Front-end code change data
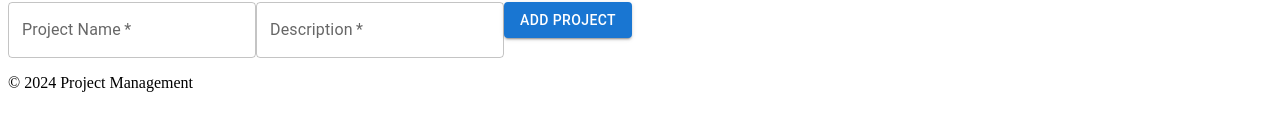
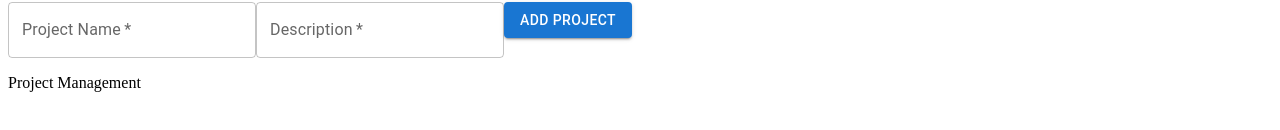
Before and after one commit to abaidullah696/Project-managment, a Next.js app: page / in a window 1280 px wide. Shown: the part 214-344 px from the top of the page. Built offline with nearby package versions, Linux system fonts and the light colour scheme; no server answers; the database is empty.

Commit message:
Project management

```diff
--- a/src/app/layout.js
+++ b/src/app/layout.js
@@ -13,7 +13,7 @@ export const metadata = {
           </header>
           <main>{children}</main>
           <footer>
-            <p>© 2024 Project Management</p>
+            <p>Project Management</p>
           </footer>
         </body>
       </html>
```
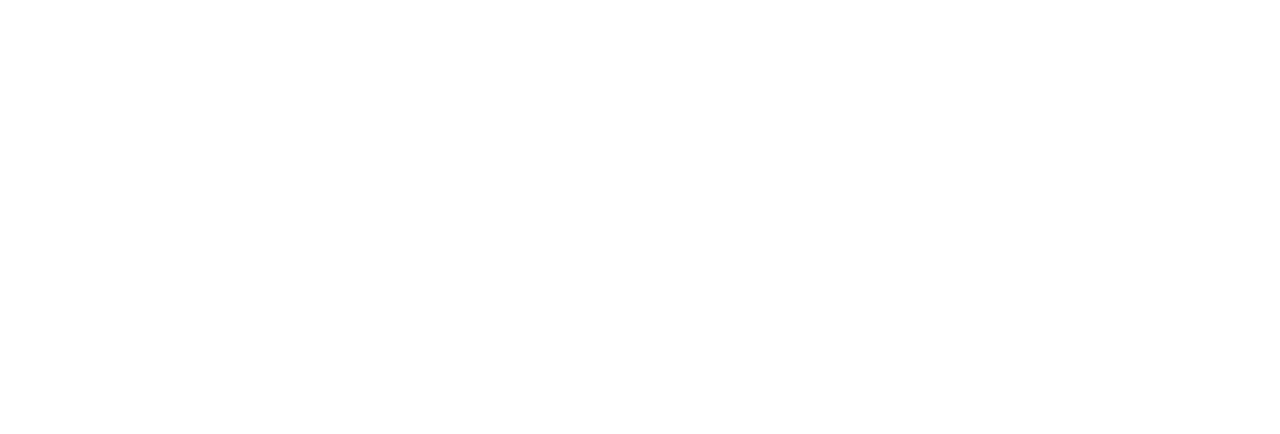
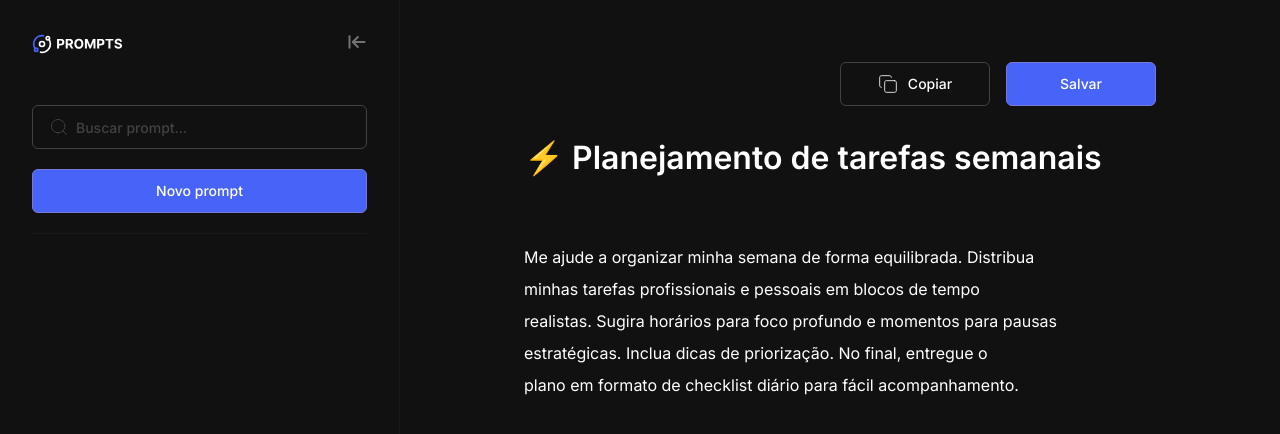
Before and after one commit to oficialThur/NLW_IA, a plain HTML site: page index.html in a window 1280 px wide. Drawn offline with Linux system fonts and the light colour scheme.

Commit message:
Re_commit

```diff
--- a/index.html
+++ b/index.html
@@ -1,17 +1,85 @@
 <!DOCTYPE html>
-<html lang="en">
+<html lang="pt-BR">
   <head>
     <meta charset="UTF-8" />
     <meta name="viewport" content="width=device-width, initial-scale=1.0" />
-    <link rel="icon" type="image/svg+xml" href="assets/favicon.svg">
+    <link rel="preconnect" href="https://fonts.googleapis.com" />
+    <link rel="preconnect" href="https://fonts.gstatic.com" crossorigin />
+    <link
+      href="https://fonts.googleapis.com/css2?family=Inter:wght@400;500;600;700&display=swap"
+      rel="stylesheet"
+    />
+    <link rel="icon" type="image/svg+xml" href="assets/favicon.svg" />
+    <link rel="stylesheet" href="style.css" />
     <title>Prompts</title>
   </head>
   <body>
     <div class="app">
+      <button class="icon-button open-toggle" id="btn-open">
+        <img src="assets/open.svg" alt="menu" class="icon" />
+      </button>
       <aside class="sidebar">
+        <header class="sidebar-header">
+          <img src="assets/logo.svg" alt="Logo" class="logo" />
 
+          <button class="icon-button close-toggle" id="btn-collapse">
+            <img src="assets/collapse.svg" alt="fechar menu" class="icon" />
+          </button>
+        </header>
+        <div class="sidebar-content">
+          <div class="search">
+            <img src="assets/search.svg" alt="buscar" class="icon" />
+            <input
+              type="text"
+              placeholder="Buscar prompt..."
+              class="search-input"
+              id="search-input"
+            />
+          </div>
+          <button class="btn-primary btn btn-full" id="btn-new">
+            Novo prompt
+          </button>
+          <div class="divisor"></div>
+        </div>
       </aside>
-      <main class="main"></main>
+      <main class="main">
+        <header class="main-header">
+          <button id="btn-copy" class="btn-outline btn w-150">
+            <img src="assets/copy.svg" alt="copiar" class="icon" />
+            Copiar
+          </button>
+          <button id="btn-save" class="btn-primary btn w-150">Salvar</button>
+        </header>
+
+        <div
+          data-placeholder="titulo do prompt ..."
+          class="editable-wrapper"
+          id="title-wrapper"
+        >
+          <h1 id="prompt-title" class="prompt-title" contenteditable="true">
+            ⚡ Planejamento de tarefas semanais
+          </h1>
+        </div>
+
+        <div
+          data-placeholder="conteudo do prompt ..."
+          class="editable-wrapper"
+          id="content-wrapper"
+        >
+          <div
+            id="prompt-content"
+            class="prompt-content"
+            contenteditable="true"
+          >
+            Me ajude a organizar minha semana de forma equilibrada. Distribua
+            minhas tarefas profissionais e pessoais em blocos de tempo
+            realistas. Sugira horários para foco profundo e momentos para pausas
+            estratégicas. Inclua dicas de priorização. No final, entregue o
+            plano em formato de checklist diário para fácil acompanhamento.
+          </div>
+        </div>
+      </main>
     </div>
+    <script src="scripts/script.js"></script>
   </body>
 </html>
--- /dev/null
+++ b/scripts/script.js
@@ -0,0 +1,45 @@
+const elements = {
+  promptTitle: document.getElementById('prompt-title'),
+  promptContent: document.getElementById('prompt-content'),
+  titleWrapper: document.getElementById('title-wrapper'),
+  contentWrapper: document.getElementById('content-wrapper'),
+  btnOpen: document.getElementById('btn-open'),
+  btnCollapse: document.getElementById('btn-collapse'),
+  sidebar: document.querySelector('.sidebar')
+}
+
+function toggleSidebar() {
+  elements.sidebar.style.display = elements.sidebar.style.display === 'none' ? 'flex' : 'none'
+  elements.btnOpen.style.display = elements.sidebar.style.display === 'none' ? 'block' : 'none'
+}
+
+function updateEditableWrapperState(element, wrapper) {
+    const hasText = element.textContent.trim().length > 0
+
+    wrapper.classList.toggle('is-empty', !hasText)
+}
+
+function updateAllEditableStates() {
+  updateEditableWrapperState(elements.promptTitle, elements.titleWrapper)
+  updateEditableWrapperState(elements.promptContent, elements.contentWrapper)
+}
+
+function attachAllEditableHandlers() {
+  elements.promptTitle.addEventListener('input', () => {
+    updateEditableWrapperState(elements.promptTitle, elements.titleWrapper)
+  })
+
+  elements.promptContent.addEventListener('input', () => {
+    updateEditableWrapperState(elements.promptContent, elements.contentWrapper)
+  })
+}
+
+function init() {
+  attachAllEditableHandlers()
+  updateAllEditableStates()
+
+  elements.btnOpen.addEventListener('click', toggleSidebar)
+  elements.btnCollapse.addEventListener('click', toggleSidebar)
+}
+
+init()
--- a/style.css
+++ b/style.css
@@ -2,7 +2,19 @@
   margin: 0;
   padding: 0;
   box-sizing: border-box;
-  font-family: 'Roboto', sans-serif;
+  font-family: 'Inter', sans-serif;
+}
+
+::-webkit-scrollbar {
+  width: 8px;
+}
+
+::-webkit-scrollbar-track {
+  background-color: transparent;
+}
+
+::-webkit-scrollbar-thumb {
+  background: var(--gray-100);
 }
 
 :root {
@@ -24,15 +36,201 @@
   display: flex;
   height: 100vh;
   width: 100vw;
-    padding: 0 20px;
+}
+
+body,
+input,
+button {
+  font-family: 'Inter', sans-serif;
+}
+
+body {
+  background: var(--gray-800);
+  color: var(--white);
 }
 
 .main {
   display: flex;
   flex-direction: column;
   flex: 1;
-    background: var(--gray-900);
-    border-radius: 8px;
-    margin-left: 20px;
+  gap: 32px;
+  padding: 62px 124px;
+  overflow-y: scroll;
+}
+
+.main-header {
+  display: flex;
+  justify-content: flex-end;
+  align-items: center;
+  gap: 16px;
+  width: 100%;
+}
+
+.btn {
+  gap: 10px;
+  height: 44px;
+  display: flex;
+  align-items: center;
+  font-weight: 500;
+  font-size: 14px;
+  line-height: 1.21;
+  border-radius: 6px;
+  cursor: pointer;
+  border: 0.5px solid var(--gray-200);
+  padding: 0 24px;
+}
+
+.btn-outline {
+  gap: 10px;
+
+  background: transparent;
+
+  color: var(--white);
+  transition: background-color 0.4s;
+}
+
+.btn-outline:hover {
+  background-color: var(--gray-200);
+}
+
+.icon {
+  width: 20px;
+  height: 20px;
+}
+
+.btn-primary {
+  border: 0.5px solid var(--accent-500);
+  background-color: var(--accent-600);
+  color: var(--white);
+  transition: background 0.4s;
+}
+
+.btn-primary:hover {
+  opacity: 0.8;
+}
+
+.w-150 {
+  width: 150px;
+  justify-content: center;
+}
+
+.prompt-title {
+  font-size: 32px;
+  font-weight: 600;
+  outline: none;
+}
+
+.prompt-content {
+  color: var(--white);
+  font-size: 16px;
+  line-height: 2;
+  white-space: pre-line;
+  outline: none;
+  min-height: 1000px;
+}
+
+.editable-wrapper {
+  position: relative;
+}
+
+.editable-wrapper::before {
+  content: attr(data-placeholder);
+  position: absolute;
+  color: var(--gray-200);
+  pointer-events: none;
+  opacity: 0;
+}
+
+.editable-wrapper.is-empty::before {
+  opacity: 1;
+  top: 0;
+  left: 0;
+}
+
+#title-wrapper.is-empty {
+  font-size: 32px;
+  font-weight: 600;
+  color: var(--gray-200);
+}
+
+#content-wrapper.is-empty {
+  font-size: 16px;
+  color: var(--gray-200);
+  line-height: 32px;
+}
+
+.icon-button {
+  padding: 0;
+  border: none;
+  background: transparent;
+  cursor: pointer;
+}
+
+.open-toggle {
+  position: absolute;
+  top: 62px;
+  left: 62px;
+  display: none;
+}
+
+.sidebar {
+  width: 400px;
+  height: 100vh;
+  display: flex;
+  flex-direction: column;
+  gap: 50px;
   padding: 32px;
+  background: var(--gray-800);
+  border-right: 0.5px solid var(--gray-700);
 }
+
+.sidebar-header {
+  display: flex;
+  justify-content: space-between;
+  align-items: center;
+}
+
+.logo {
+  height: 20px;
+}
+
+.sidebar-content {
+  display: flex;
+  flex-direction: column;
+  gap: 20px;
+}
+
+.search {
+  display: flex;
+  align-items: center;
+  gap: 7px;
+  padding: 0 16px;
+  height: 44px;
+  border: 0.5px solid var(--gray-200);
+  border-radius: 6px;
+}
+
+.search input {
+  background: transparent;
+  border: none;
+  outline: none;
+  color: var(--white);
+  font-size: 14px;
+  font-weight: 500;
+  width: 100%;
+}
+
+.search input::placeholder {
+  color: var(--gray-200);
+}
+
+.btn-full {
+  width: 100%;
+  justify-content: center;
+}
+
+.divisor {
+  height: 0.5px;
+  background: var(--gray-700);
+  width: 100%;
+}
```
Also changed, not shown: 1 other file. Lines whose indentation alone changed are shown as unchanged.
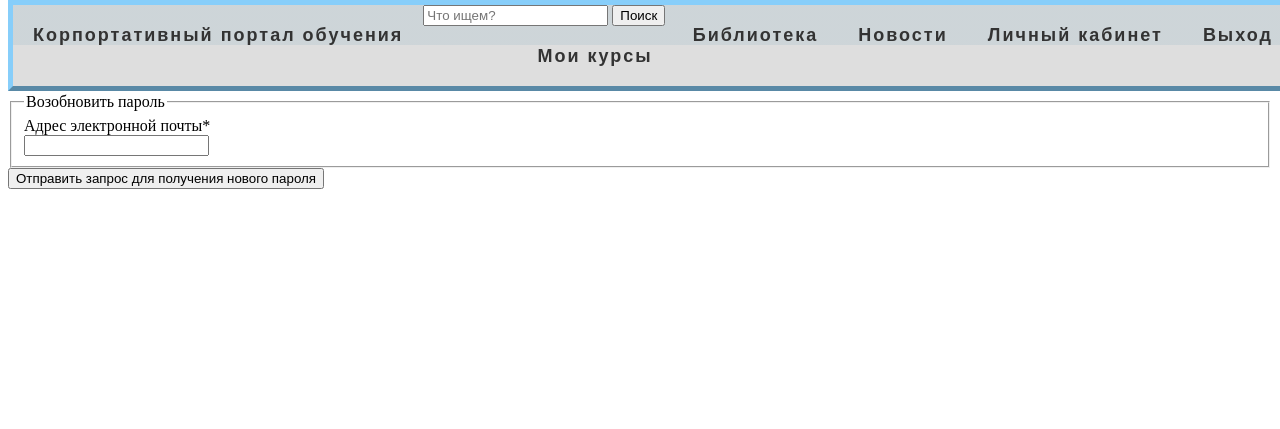
After one commit to Irshak10/FinalProject, a Django app: page /password-reset/ in a window 1280 px wide. The commit adds this page. Shown: the top 429 px of the page. Run offline with Django 3.2, Linux system fonts and the light colour scheme; some libraries are stand-ins or nearby versions.

Commit message:
Add the new Reset password feature, added 4 urls links and pages in users app, little changes in views file

```diff
--- a/users/templates/users/login.html
+++ b/users/templates/users/login.html
@@ -100,7 +100,12 @@
 
 							<div class="d-flex justify-content-center mt-3 login_container">
 				 				<input class="btn login_btn" type="submit" value="Логин">
+                                <small class="text-muted ml-2">
+                                    <a href="{% url 'password_reset' %}">Забыли пароль?</a>
+                                </small>
 				   			</div>
+
+
 
                             {% for message in messages %}
                                 <p id="messages">{{ message }}</p>
--- /dev/null
+++ b/users/templates/users/password_reset.html
@@ -0,0 +1,17 @@
+{% extends 'base-testing.html' %}
+{% load crispy_forms_filters %}
+{% load crispy_forms_tags %}
+{% block main %}
+    <div class="content-section">
+        <form method="POST">
+            {% csrf_token %}
+            <fieldset class="form-group">
+                <legend class="border-bottom mb-4">Возобновить пароль</legend>
+                {{ form|crispy }}
+            </fieldset>
+            <div class="form-group">
+                <button class="btn btn-outline-info" type="submit">Отправить запрос для получения нового пароля</button>
+            </div>
+        </form>
+    </div>
+{% endblock %}
--- /dev/null
+++ b/users/templates/users/password_reset_done.html
@@ -0,0 +1,6 @@
+{% extends 'base-testing.html' %}
+{% block main %}
+    <div class="alert alert-info">
+        Вам было отправлено электронное письмо с инструкциями по сбросу пароля.
+    </div>
+{% endblock %}
--- a/users/urls.py
+++ b/users/urls.py
@@ -1,4 +1,5 @@
 from django.urls import path, include
+from django.contrib.auth import views as auth_views
 from django.views.generic import TemplateView
 from users.views import registration_page, login_page, logout_page, profile
 
@@ -10,4 +11,9 @@ urlpatterns = [
     path('register/', registration_page, name='register'),
     path('logout/', logout_page, name='logout'),
     path('profile/', profile, name='profile'),
+    path('password-reset/', auth_views.PasswordResetView.as_view(template_name='users/password_reset.html'), name='password_reset'),
+    path('password-reset/done/', auth_views.PasswordResetDoneView.as_view(template_name='users/password_reset_done.html'), name='password_reset_done'),
+    path('password-reset-confirm/<uidb64>/<token>/', auth_views.PasswordResetConfirmView.as_view(template_name='users/password_reset_confirm.html'),  name='password_reset_confirm'),
+    path('password-reset-complate', auth_views.PasswordResetCompleteView.as_view(template_name='users/password_reset_complete.html'),  name='password_reset_complete')
+
 ]
--- a/users/views.py
+++ b/users/views.py
@@ -43,7 +43,7 @@ def login_page(request):
 
         if user is not None:
             login(request, user)
-            return redirect('user')
+            return redirect('profile')
         else:
             messages.info(request, 'Username or password is incorrect')
 
```
Also changed, not shown: users/templates/users/password_reset_complete.html (added, +7 -0 lines), users/templates/users/password_reset_confirm.html (added, +17 -0 lines).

*Exercise*:
Could you find every line in the records above that contains the word "height" and copy it?

*Exercise solution*:
   height: 100vh;
+  height: 44px;
+  line-height: 1.21;
+  height: 20px;
+  line-height: 2;
+  min-height: 1000px;
+  line-height: 32px;
+  height: 100vh;
+  height: 20px;
+  height: 44px;
+  height: 0.5px;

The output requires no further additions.